Some time back, Roy Dressel, a Visalia photographer and HH follower, asked me about doing something in HH about historic Visalia photographers. Coincidently, recently Peter Neeley, HH follower and local history aficionado shared some information he recently learned about a man named Edward J. Kildare who was a historic Visalia photographer. When Peter asked me about Kildare, I told him I only had a small file on him, but Peter had much more information. In addition to working in Visalia in 1875, Kildare was in the photography business in Bakersfield as well. Later he moved to Guatemala and apparently lived and worked there as a photographer in the 1880s and 1890s. According to Peter's research, he died about 1901. I'd love to have a photograph of him. Does anyone know of one?

***In the August 2013 issue of Lifestyle Magazine, there is an article about the historic Visalia Fox Theatre and how it has achieved iconic status for Visalia. It can be read online on page 20 at this website address:  

***Starting on September 14, 2013, Fresno State will host the "Valley Firsts" exhibit in their Henry Madden Library. Visalia and Tulare County are represented in this exhibit and will have historic items on display. It is a free exhibition. Will be very worthwhile I’m sure. For more information go to:

***The Green Acres Airport story in the last HH sparked a memory with Lynne Brumit. Her father was the acting postmaster at the one of the local airfields and she remembers every Sunday her family invited student pilots over for dinner. What a nice gesture for those a long way from home. Thanks Lynne for sharing that.

***Speaking of Kaspar Schlaich, the concrete man who laid sidewalk in Visalia and the man  I mentioned in the last HH, Norman Atkins tells us he once owned the Schlaich home and it still stands on Court near Beech Street. He believes it was built prior to 1906.

***Patricia Geiger asked about a photograph of the old Alpha Beta Supermarket at 2701 So. Mooney Blvd. If you have one, she'd sure like to see it. She said the building now has become a 99 cent store. Can anyone help?

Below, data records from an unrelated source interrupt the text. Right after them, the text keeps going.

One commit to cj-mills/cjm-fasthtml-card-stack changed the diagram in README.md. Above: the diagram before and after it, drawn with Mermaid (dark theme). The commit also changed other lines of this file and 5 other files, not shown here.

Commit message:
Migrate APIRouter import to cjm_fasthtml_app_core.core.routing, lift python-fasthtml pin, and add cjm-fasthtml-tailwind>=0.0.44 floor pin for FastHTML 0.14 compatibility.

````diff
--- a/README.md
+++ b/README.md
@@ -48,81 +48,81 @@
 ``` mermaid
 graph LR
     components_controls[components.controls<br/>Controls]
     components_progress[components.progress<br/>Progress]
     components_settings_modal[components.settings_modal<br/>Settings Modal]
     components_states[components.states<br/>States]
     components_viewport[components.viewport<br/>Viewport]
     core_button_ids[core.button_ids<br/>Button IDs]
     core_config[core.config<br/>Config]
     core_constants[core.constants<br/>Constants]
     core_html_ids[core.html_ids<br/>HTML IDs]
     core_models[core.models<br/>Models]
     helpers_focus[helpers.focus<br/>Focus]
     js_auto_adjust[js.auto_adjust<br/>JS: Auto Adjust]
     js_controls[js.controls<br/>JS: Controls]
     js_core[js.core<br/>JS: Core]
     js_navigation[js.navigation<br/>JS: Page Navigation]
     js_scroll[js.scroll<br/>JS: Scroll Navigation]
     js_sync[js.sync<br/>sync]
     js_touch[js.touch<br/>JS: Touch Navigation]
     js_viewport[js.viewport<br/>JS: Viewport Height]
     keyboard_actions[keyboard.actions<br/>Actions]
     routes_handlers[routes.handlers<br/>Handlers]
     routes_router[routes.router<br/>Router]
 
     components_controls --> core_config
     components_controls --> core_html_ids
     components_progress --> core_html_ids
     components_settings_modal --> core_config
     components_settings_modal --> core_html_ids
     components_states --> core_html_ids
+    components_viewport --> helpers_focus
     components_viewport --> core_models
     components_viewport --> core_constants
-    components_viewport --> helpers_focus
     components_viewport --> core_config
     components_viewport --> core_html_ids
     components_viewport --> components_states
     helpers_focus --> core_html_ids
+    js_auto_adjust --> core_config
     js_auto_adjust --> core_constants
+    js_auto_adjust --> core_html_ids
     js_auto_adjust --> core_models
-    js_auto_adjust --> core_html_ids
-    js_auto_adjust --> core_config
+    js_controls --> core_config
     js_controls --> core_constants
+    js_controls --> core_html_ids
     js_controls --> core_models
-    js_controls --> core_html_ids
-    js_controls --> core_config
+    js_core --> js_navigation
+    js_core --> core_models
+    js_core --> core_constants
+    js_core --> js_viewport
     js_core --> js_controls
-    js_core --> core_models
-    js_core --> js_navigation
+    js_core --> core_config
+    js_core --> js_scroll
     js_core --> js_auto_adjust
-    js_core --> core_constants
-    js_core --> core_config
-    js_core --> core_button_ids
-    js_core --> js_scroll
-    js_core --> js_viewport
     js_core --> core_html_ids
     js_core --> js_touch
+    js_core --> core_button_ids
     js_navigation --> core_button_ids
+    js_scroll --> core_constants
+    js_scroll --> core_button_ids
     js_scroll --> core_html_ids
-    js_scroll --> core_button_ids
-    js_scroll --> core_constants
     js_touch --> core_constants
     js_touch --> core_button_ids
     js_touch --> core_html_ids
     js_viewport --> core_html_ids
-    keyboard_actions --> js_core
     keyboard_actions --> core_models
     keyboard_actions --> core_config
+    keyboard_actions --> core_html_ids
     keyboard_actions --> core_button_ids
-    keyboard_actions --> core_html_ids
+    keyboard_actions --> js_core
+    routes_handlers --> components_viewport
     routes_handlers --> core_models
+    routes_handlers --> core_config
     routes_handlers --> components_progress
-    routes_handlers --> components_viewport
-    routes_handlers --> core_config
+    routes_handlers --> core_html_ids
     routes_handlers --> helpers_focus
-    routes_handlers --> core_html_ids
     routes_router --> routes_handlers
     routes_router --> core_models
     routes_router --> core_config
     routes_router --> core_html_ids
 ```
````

Beginning today no more morphine will be provided by the jail officials for any of the inmates of the jail. The prisoners were notified of this yesterday.  Visalia Daily Times, August 22, 1893.